15 July 2021, 12:00
This clip of Marvin Gaye singing 'What's Going On?' without a backing track is spine tingling.
As one of the main stars behind the creation of the Motown sound of the 1960s, he certainly earned his nickname as the Prince of Soul.
And now an unearthed video has revealed the true extent of his talent, as he can be heard singing a cappella to his hit ‘What's Going On’.
Without the backing track, Gaye’s stunning voice can be heard in all its glory.
The song was originally co-written by Renaldo 'Obie' Benson, Al Cleveland and Marvin Gaye, and was the title track of his album What's Going On? Back in 1971.
The inspiration behind the track actually came to Four Tops member Obie Benson when he was in San Francisco in 1969.

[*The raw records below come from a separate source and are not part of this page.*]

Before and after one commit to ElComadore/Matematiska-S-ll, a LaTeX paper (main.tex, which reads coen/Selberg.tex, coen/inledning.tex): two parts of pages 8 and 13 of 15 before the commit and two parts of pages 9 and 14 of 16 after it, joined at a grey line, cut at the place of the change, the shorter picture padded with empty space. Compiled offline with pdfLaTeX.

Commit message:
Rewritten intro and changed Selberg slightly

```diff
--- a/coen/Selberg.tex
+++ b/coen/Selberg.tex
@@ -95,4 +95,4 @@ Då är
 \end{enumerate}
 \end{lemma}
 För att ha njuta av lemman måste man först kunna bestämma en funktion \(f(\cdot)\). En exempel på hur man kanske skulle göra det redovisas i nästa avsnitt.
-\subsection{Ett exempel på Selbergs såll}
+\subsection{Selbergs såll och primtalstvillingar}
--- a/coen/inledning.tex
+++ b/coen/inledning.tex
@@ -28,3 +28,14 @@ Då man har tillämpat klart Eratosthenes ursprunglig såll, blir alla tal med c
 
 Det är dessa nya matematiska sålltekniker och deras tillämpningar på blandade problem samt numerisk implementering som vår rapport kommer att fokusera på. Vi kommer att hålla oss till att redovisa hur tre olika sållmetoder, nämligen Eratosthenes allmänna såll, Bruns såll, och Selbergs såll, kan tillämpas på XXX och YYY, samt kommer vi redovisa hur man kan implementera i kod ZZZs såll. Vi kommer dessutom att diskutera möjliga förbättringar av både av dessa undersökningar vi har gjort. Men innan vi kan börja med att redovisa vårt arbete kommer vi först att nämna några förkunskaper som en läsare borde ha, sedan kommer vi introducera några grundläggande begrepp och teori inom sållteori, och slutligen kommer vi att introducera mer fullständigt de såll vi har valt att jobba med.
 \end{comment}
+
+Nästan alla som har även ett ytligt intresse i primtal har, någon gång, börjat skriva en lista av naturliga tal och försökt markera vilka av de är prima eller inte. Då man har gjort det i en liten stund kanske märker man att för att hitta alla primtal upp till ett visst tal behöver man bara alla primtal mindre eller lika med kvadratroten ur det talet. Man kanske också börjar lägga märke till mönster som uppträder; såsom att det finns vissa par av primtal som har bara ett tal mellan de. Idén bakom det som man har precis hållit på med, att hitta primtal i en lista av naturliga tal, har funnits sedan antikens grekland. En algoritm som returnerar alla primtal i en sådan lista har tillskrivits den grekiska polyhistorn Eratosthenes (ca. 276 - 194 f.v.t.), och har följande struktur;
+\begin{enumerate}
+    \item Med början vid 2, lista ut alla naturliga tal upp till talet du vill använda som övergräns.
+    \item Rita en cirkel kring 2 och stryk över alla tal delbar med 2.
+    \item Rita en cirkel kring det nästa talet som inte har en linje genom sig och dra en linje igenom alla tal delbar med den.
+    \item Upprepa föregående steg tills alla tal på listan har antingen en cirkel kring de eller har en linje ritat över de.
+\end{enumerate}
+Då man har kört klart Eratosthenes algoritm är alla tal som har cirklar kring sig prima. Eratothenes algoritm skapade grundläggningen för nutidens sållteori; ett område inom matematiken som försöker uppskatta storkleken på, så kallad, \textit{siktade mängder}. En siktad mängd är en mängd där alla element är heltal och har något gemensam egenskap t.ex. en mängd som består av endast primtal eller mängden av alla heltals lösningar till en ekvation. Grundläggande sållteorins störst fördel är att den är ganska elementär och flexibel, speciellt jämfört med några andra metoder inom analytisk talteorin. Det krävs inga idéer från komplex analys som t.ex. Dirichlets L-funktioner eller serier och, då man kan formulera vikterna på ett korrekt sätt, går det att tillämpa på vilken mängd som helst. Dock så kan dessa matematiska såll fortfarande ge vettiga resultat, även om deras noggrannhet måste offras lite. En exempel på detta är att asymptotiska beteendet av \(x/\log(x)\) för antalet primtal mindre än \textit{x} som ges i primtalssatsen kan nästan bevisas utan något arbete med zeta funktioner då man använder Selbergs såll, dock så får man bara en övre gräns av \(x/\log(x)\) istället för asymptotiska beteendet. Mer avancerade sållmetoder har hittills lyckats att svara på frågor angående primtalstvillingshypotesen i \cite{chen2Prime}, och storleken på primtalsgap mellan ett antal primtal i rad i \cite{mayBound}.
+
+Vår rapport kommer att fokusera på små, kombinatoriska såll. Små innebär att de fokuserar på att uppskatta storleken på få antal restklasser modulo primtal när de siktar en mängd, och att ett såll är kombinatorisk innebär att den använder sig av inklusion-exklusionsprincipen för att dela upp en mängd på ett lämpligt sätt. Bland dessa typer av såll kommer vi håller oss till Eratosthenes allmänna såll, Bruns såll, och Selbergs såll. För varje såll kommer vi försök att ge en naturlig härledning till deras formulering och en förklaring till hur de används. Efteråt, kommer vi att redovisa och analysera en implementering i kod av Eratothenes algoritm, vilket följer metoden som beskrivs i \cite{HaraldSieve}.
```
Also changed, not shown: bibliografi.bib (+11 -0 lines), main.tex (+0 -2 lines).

During an anti-war protest, now known as 'Bloody Thursday', Benson witnessed extreme violence and police brutality.
Benson originally pitched the song to the Four Tops, but they weren’t interested, and then played it to Joan Baez who also passed.
But when he brought it to Gaye, he loved it and said it would be perfect for the Motown vocal quartet he was producing.

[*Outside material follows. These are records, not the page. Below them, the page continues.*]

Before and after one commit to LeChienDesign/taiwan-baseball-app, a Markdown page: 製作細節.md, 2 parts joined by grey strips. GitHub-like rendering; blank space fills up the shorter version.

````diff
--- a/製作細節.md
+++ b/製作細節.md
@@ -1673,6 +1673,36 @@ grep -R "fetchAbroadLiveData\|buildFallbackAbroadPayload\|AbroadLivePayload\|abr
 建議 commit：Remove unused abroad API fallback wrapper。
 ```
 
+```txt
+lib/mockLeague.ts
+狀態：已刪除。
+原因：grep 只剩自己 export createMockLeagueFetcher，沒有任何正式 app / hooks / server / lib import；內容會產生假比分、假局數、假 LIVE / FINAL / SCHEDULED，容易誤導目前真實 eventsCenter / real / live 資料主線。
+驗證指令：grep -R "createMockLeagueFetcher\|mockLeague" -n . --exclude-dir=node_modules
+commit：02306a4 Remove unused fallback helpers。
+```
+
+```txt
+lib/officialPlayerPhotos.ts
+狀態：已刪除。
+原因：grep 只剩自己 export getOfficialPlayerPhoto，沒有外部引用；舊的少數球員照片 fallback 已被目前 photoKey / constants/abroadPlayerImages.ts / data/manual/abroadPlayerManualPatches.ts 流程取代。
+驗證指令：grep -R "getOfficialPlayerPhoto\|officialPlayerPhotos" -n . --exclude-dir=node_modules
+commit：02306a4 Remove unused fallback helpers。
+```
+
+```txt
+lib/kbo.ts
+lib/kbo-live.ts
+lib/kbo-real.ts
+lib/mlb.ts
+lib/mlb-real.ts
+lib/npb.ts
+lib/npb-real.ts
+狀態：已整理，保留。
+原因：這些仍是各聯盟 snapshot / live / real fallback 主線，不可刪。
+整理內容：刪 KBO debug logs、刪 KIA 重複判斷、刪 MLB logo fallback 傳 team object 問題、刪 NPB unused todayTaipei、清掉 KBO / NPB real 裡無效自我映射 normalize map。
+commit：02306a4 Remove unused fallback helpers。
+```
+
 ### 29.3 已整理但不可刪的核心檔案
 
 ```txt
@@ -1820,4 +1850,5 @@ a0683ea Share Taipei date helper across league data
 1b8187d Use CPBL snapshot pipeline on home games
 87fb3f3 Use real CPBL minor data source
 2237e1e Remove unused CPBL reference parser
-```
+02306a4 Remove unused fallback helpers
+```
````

But Benson wanted Marvin to sing it himself, previously revealing: “I finally put it to him like this: ‘I’ll give you a percentage of the tune if you sing it, but if you do it on anybody else you can’t have none of it.’”
Benson later said Gaye "added some things that were more ghetto, more natural, which made it seem like a story than a song…"

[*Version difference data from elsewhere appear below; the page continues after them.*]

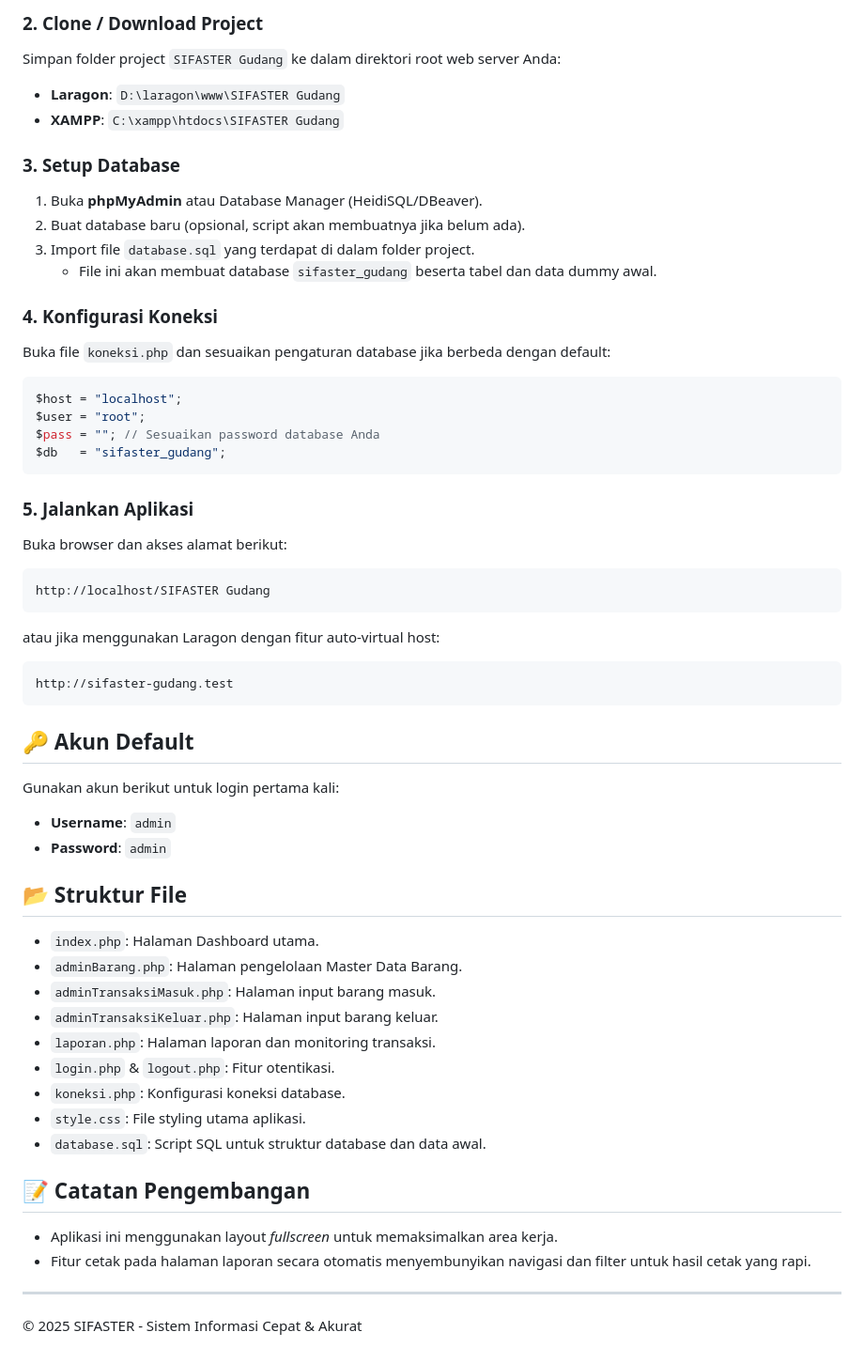
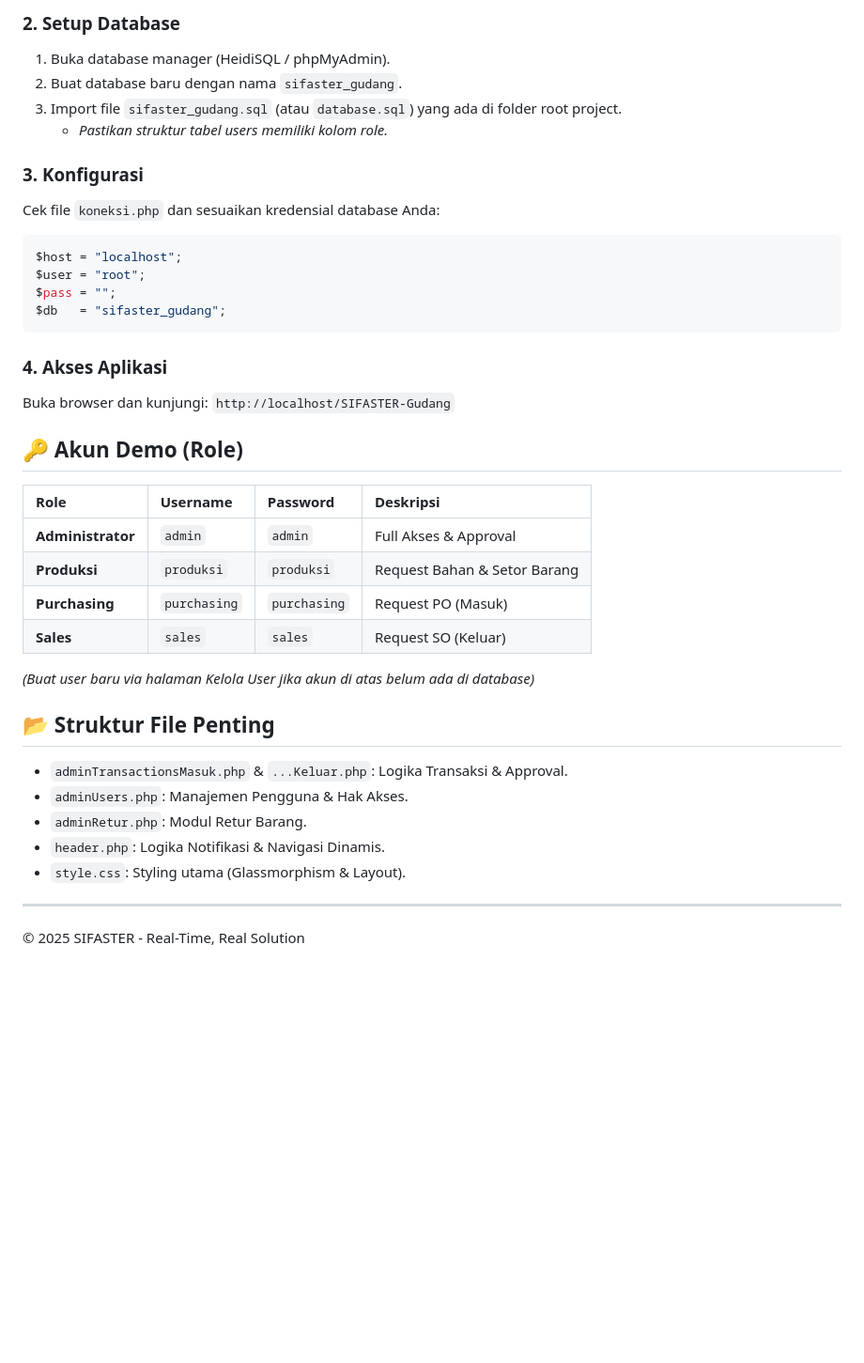
Before and after one commit to RAVEN276/SIFASTER-Gudang, a Markdown page: README.md, the part around one of its changes. Shown at 94% size. GitHub-like rendering; blank space fills up the shorter version.

````diff
--- a/README.md
+++ b/README.md
@@ -44,54 +80,45 @@ Pastikan Anda telah menginstal web server lokal seperti **Laragon** atau **XAMPP
 
-### 2. Clone / Download Project
-Simpan folder project `SIFASTER Gudang` ke dalam direktori root web server Anda:
-*   **Laragon**: `D:\laragon\www\SIFASTER Gudang`
-*   **XAMPP**: `C:\xampp\htdocs\SIFASTER Gudang`
+### 2. Setup Database
 
-### 3. Setup Database
-1.  Buka **phpMyAdmin** atau Database Manager (HeidiSQL/DBeaver).
-2.  Buat database baru (opsional, script akan membuatnya jika belum ada).
-3.  Import file `database.sql` yang terdapat di dalam folder project.
-    *   File ini akan membuat database `sifaster_gudang` beserta tabel dan data dummy awal.
+1.  Buka database manager (HeidiSQL / phpMyAdmin).
+2.  Buat database baru dengan nama `sifaster_gudang`.
+3.  Import file `sifaster_gudang.sql` (atau `database.sql`) yang ada di folder root project.
+    - _Pastikan struktur tabel users memiliki kolom role._
 
-### 4. Konfigurasi Koneksi
-Buka file `koneksi.php` dan sesuaikan pengaturan database jika berbeda dengan default:
+### 3. Konfigurasi
+
+Cek file `koneksi.php` dan sesuaikan kredensial database Anda:
+
 ```php
 $host = "localhost";
 $user = "root";
-$pass = ""; // Sesuaikan password database Anda
+$pass = "";
 $db   = "sifaster_gudang";
 ```
 
-### 5. Jalankan Aplikasi
-Buka browser dan akses alamat berikut:
-```
-http://localhost/SIFASTER Gudang
-```
-atau jika menggunakan Laragon dengan fitur auto-virtual host:
-```
-http://sifaster-gudang.test
-```
+### 4. Akses Aplikasi
 
-## 🔑 Akun Default
-Gunakan akun berikut untuk login pertama kali:
-*   **Username**: `admin`
-*   **Password**: `admin`
+Buka browser dan kunjungi: `http://localhost/SIFASTER-Gudang`
 
-## 📂 Struktur File
+## 🔑 Akun Demo (Role)
 
-*   `index.php`: Halaman Dashboard utama.
-*   `adminBarang.php`: Halaman pengelolaan Master Data Barang.
-*   `adminTransaksiMasuk.php`: Halaman input barang masuk.
-*   `adminTransaksiKeluar.php`: Halaman input barang keluar.
-*   `laporan.php`: Halaman laporan dan monitoring transaksi.
-*   `login.php` & `logout.php`: Fitur otentikasi.
-*   `koneksi.php`: Konfigurasi koneksi database.
-*   `style.css`: File styling utama aplikasi.
-*   `database.sql`: Script SQL untuk struktur database dan data awal.
+| Role              | Username     | Password     | Deskripsi                    |
+| :---------------- | :----------- | :----------- | :--------------------------- |
+| **Administrator** | `admin`      | `admin`      | Full Akses & Approval        |
+| **Produksi**      | `produksi`   | `produksi`   | Request Bahan & Setor Barang |
+| **Purchasing**    | `purchasing` | `purchasing` | Request PO (Masuk)           |
+| **Sales**         | `sales`      | `sales`      | Request SO (Keluar)          |
 
-## 📝 Catatan Pengembangan
-*   Aplikasi ini menggunakan layout *fullscreen* untuk memaksimalkan area kerja.
-*   Fitur cetak pada halaman laporan secara otomatis menyembunyikan navigasi dan filter untuk hasil cetak yang rapi.
+_(Buat user baru via halaman Kelola User jika akun di atas belum ada di database)_
+
+## 📂 Struktur File Penting
+
+- `adminTransactionsMasuk.php` & `...Keluar.php`: Logika Transaksi & Approval.
+- `adminUsers.php`: Manajemen Pengguna & Hak Akses.
+- `adminRetur.php`: Modul Retur Barang.
+- `header.php`: Logika Notifikasi & Navigasi Dinamis.
+- `style.css`: Styling utama (Glassmorphism & Layout).
 
 ---
-&copy; 2025 SIFASTER - Sistem Informasi Cepat & Akurat
+
+&copy; 2025 SIFASTER - Real-Time, Real Solution
````
Also changed, not shown: other parts of README.md (+57 -21 lines).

“We measured him for the suit and he tailored the hell out of it."
Despite being one of Gaye’s biggest hits, record executive Berry Gordy hated it.
He originally turned down Gaye's request to release it, saying it was "the worst thing I ever heard in my life".
Not backing down, Gaye then refused to record anything else unless the song was released and ended up doing it without Gordy’s knowledge.
It ended up selling over two million copies and stayed at number one for five weeks on the Billboard R&B charts.
Gordy later explained: "My reason for pushing back on Marvin wasn't to stop the single, just to determine whether or not this was another one of his wild ideas.
"Motown was about music for all people—white and black, blue and green, cops and the robbers. I was reluctant to have our music alienate anyone. This was a big risk for his image.”